§ **Exercise goal**
Count how many lines of the material hold "html". Respond with that number alone.

········

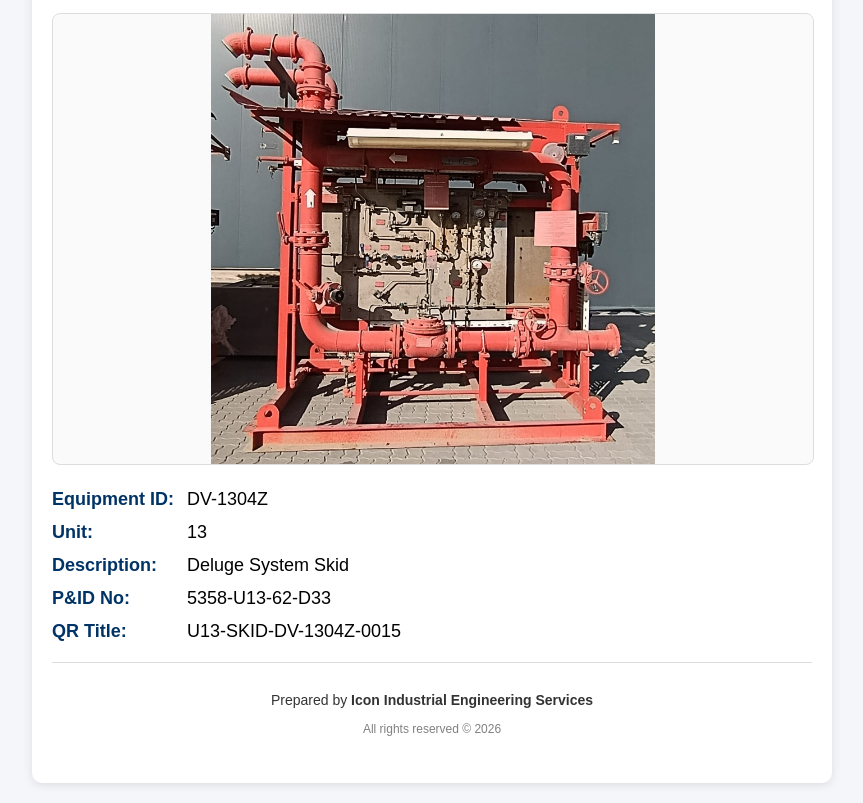
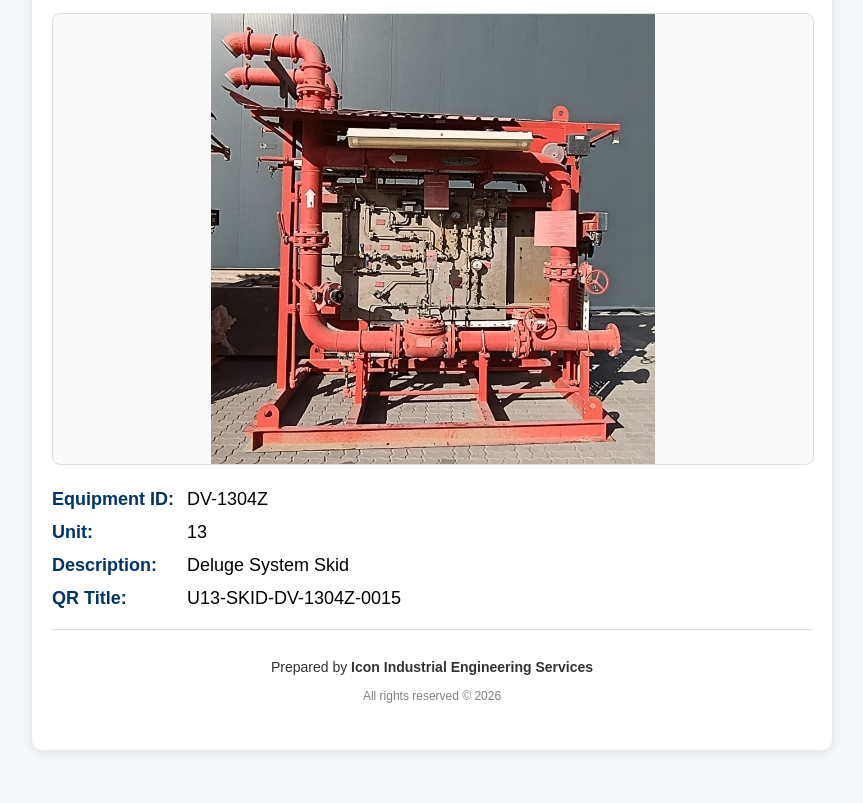
Before and after one commit to Gokkkul/qr-scan-preview, a plain HTML site: page index.html in a window 1280 px wide. Shown: the part 107-910 px from the top of the page, without its empty margins (208-1071 px from the left). After the commit the page ends 877 px from the top, so only its background shows below. Drawn offline with Linux system fonts and the light colour scheme.

Commit message:
Update index.html

```diff
--- a/index.html
+++ b/index.html
@@ -212,10 +212,10 @@
                     <span class="label">Description:</span>
                     Deluge System Skid
                 </div>
-                <div class="detail-row">
+                <!-- <div class="detail-row">
                     <span class="label">P&ID No:</span>
                     5358-U13-62-D33
-                </div>
+                </div> -->
 
                 <div class="detail-row">
                     <span class="label">QR Title:</span>
```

········

§ **Answer box**
4